● **Exercise directions**
Apart from the pictures, every part of the records below gets retyped exactly.
+--
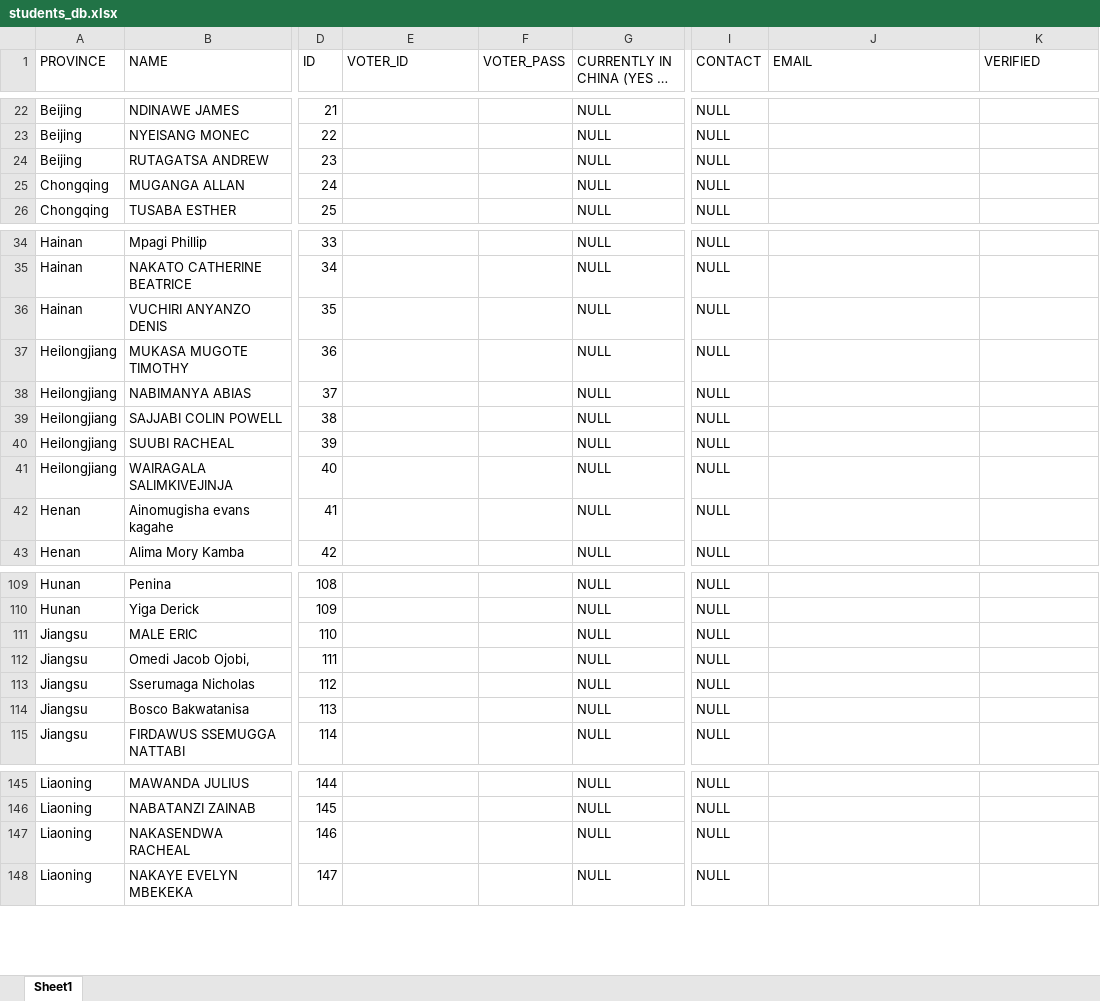
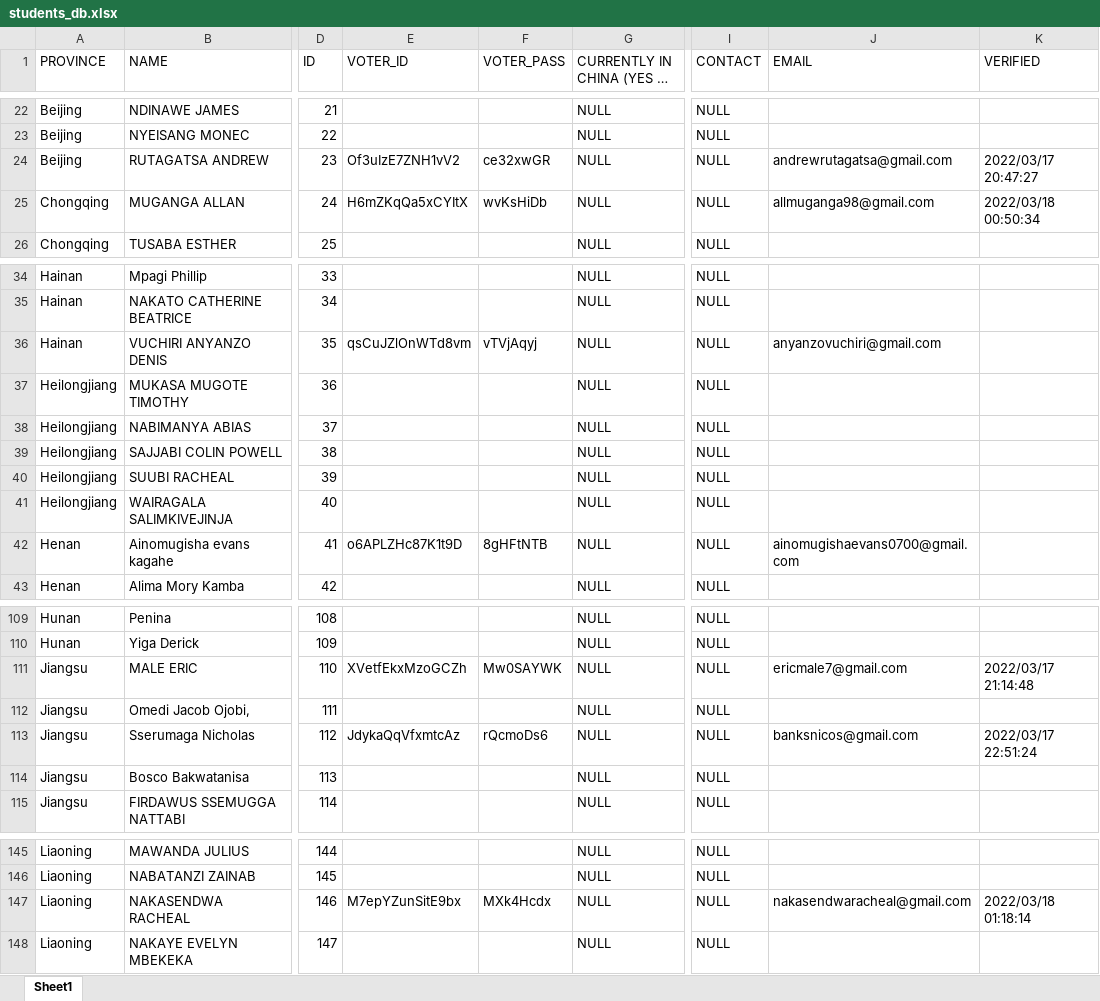
Before and after one commit to SimonAndro/usac-website, an Excel workbook: elections/verification/data/students_db.xlsx, sheet Sheet1, drawn as a sheet; only a part is shown, gaps mark what is left out; long unchanged cells end in …; values as stored, in another font and other column widths than the file's, no borders; the diff covers the shown part only; the diff names each change by its address in the sheet, - before the commit and + after, or states it on an @@ line.

```diff
--- a/elections/verification/data/students_db.xlsx (sheet Sheet1)
+++ b/elections/verification/data/students_db.xlsx (sheet Sheet1)
-E24 (VOTER_ID): (empty)
+E24 (VOTER_ID): Of3uIzE7ZNH1vV2
-F24 (VOTER_PASS): (empty)
+F24 (VOTER_PASS): ce32xwGR
-J24 (EMAIL): (empty)
+J24 (EMAIL): andrewrutagatsa@gmail.com
-K24 (VERIFIED): (empty)
+K24 (VERIFIED): 2022/03/17 20:47:27
-E25 (VOTER_ID): (empty)
+E25 (VOTER_ID): H6mZKqQa5xCYItX
-F25 (VOTER_PASS): (empty)
+F25 (VOTER_PASS): wvKsHiDb
-J25 (EMAIL): (empty)
+J25 (EMAIL): allmuganga98@gmail.com
-K25 (VERIFIED): (empty)
+K25 (VERIFIED): 2022/03/18 00:50:34
-E36 (VOTER_ID): (empty)
+E36 (VOTER_ID): qsCuJZlOnWTd8vm
-F36 (VOTER_PASS): (empty)
+F36 (VOTER_PASS): vTVjAqyj
-J36 (EMAIL): (empty)
+J36 (EMAIL): anyanzovuchiri@gmail.com
-E42 (VOTER_ID): (empty)
+E42 (VOTER_ID): o6APLZHc87K1t9D
-F42 (VOTER_PASS): (empty)
+F42 (VOTER_PASS): 8gHFtNTB
-J42 (EMAIL): (empty)
+J42 (EMAIL): ainomugishaevans0700@gmail.com
-E111 (VOTER_ID): (empty)
+E111 (VOTER_ID): XVetfEkxMzoGCZh
-F111 (VOTER_PASS): (empty)
+F111 (VOTER_PASS): Mw0SAYWK
-J111 (EMAIL): (empty)
+J111 (EMAIL): ericmale7@gmail.com
-K111 (VERIFIED): (empty)
+K111 (VERIFIED): 2022/03/17 21:14:48
-E113 (VOTER_ID): (empty)
+E113 (VOTER_ID): JdykaQqVfxmtcAz
-F113 (VOTER_PASS): (empty)
+F113 (VOTER_PASS): rQcmoDs6
-J113 (EMAIL): (empty)
+J113 (EMAIL): banksnicos@gmail.com
-K113 (VERIFIED): (empty)
+K113 (VERIFIED): 2022/03/17 22:51:24
-E147 (VOTER_ID): (empty)
+E147 (VOTER_ID): M7epYZunSitE9bx
-F147 (VOTER_PASS): (empty)
+F147 (VOTER_PASS): MXk4Hcdx
-J147 (EMAIL): (empty)
+J147 (EMAIL): nakasendwaracheal@gmail.com
-K147 (VERIFIED): (empty)
+K147 (VERIFIED): 2022/03/18 01:18:14
```
Also changed, not shown: 60 added rows and 42 edited cells elsewhere in this sheet, 5 other files.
+--
● **Answer to this exercise**
Before and after one commit to SimonAndro/usac-website, an Excel workbook: elections/verification/data/students_db.xlsx, sheet Sheet1, drawn as a sheet; only a part is shown, gaps mark what is left out; long unchanged cells end in …; values as stored, in another font and other column widths than the file's, no borders; the diff covers the shown part only; the diff names each change by its address in the sheet, - before the commit and + after, or states it on an @@ line.

```diff
--- a/elections/verification/data/students_db.xlsx (sheet Sheet1)
+++ b/elections/verification/data/students_db.xlsx (sheet Sheet1)
-E24 (VOTER_ID): (empty)
+E24 (VOTER_ID): Of3uIzE7ZNH1vV2
-F24 (VOTER_PASS): (empty)
+F24 (VOTER_PASS): ce32xwGR
-J24 (EMAIL): (empty)
+J24 (EMAIL): andrewrutagatsa@gmail.com
-K24 (VERIFIED): (empty)
+K24 (VERIFIED): 2022/03/17 20:47:27
-E25 (VOTER_ID): (empty)
+E25 (VOTER_ID): H6mZKqQa5xCYItX
-F25 (VOTER_PASS): (empty)
+F25 (VOTER_PASS): wvKsHiDb
-J25 (EMAIL): (empty)
+J25 (EMAIL): allmuganga98@gmail.com
-K25 (VERIFIED): (empty)
+K25 (VERIFIED): 2022/03/18 00:50:34
-E36 (VOTER_ID): (empty)
+E36 (VOTER_ID): qsCuJZlOnWTd8vm
-F36 (VOTER_PASS): (empty)
+F36 (VOTER_PASS): vTVjAqyj
-J36 (EMAIL): (empty)
+J36 (EMAIL): anyanzovuchiri@gmail.com
-E42 (VOTER_ID): (empty)
+E42 (VOTER_ID): o6APLZHc87K1t9D
-F42 (VOTER_PASS): (empty)
+F42 (VOTER_PASS): 8gHFtNTB
-J42 (EMAIL): (empty)
+J42 (EMAIL): ainomugishaevans0700@gmail.com
-E111 (VOTER_ID): (empty)
+E111 (VOTER_ID): XVetfEkxMzoGCZh
-F111 (VOTER_PASS): (empty)
+F111 (VOTER_PASS): Mw0SAYWK
-J111 (EMAIL): (empty)
+J111 (EMAIL): ericmale7@gmail.com
-K111 (VERIFIED): (empty)
+K111 (VERIFIED): 2022/03/17 21:14:48
-E113 (VOTER_ID): (empty)
+E113 (VOTER_ID): JdykaQqVfxmtcAz
-F113 (VOTER_PASS): (empty)
+F113 (VOTER_PASS): rQcmoDs6
-J113 (EMAIL): (empty)
+J113 (EMAIL): banksnicos@gmail.com
-K113 (VERIFIED): (empty)
+K113 (VERIFIED): 2022/03/17 22:51:24
-E147 (VOTER_ID): (empty)
+E147 (VOTER_ID): M7epYZunSitE9bx
-F147 (VOTER_PASS): (empty)
+F147 (VOTER_PASS): MXk4Hcdx
-J147 (EMAIL): (empty)
+J147 (EMAIL): nakasendwaracheal@gmail.com
-K147 (VERIFIED): (empty)
+K147 (VERIFIED): 2022/03/18 01:18:14
```
Also changed, not shown: 60 added rows and 42 edited cells elsewhere in this sheet, 5 other files.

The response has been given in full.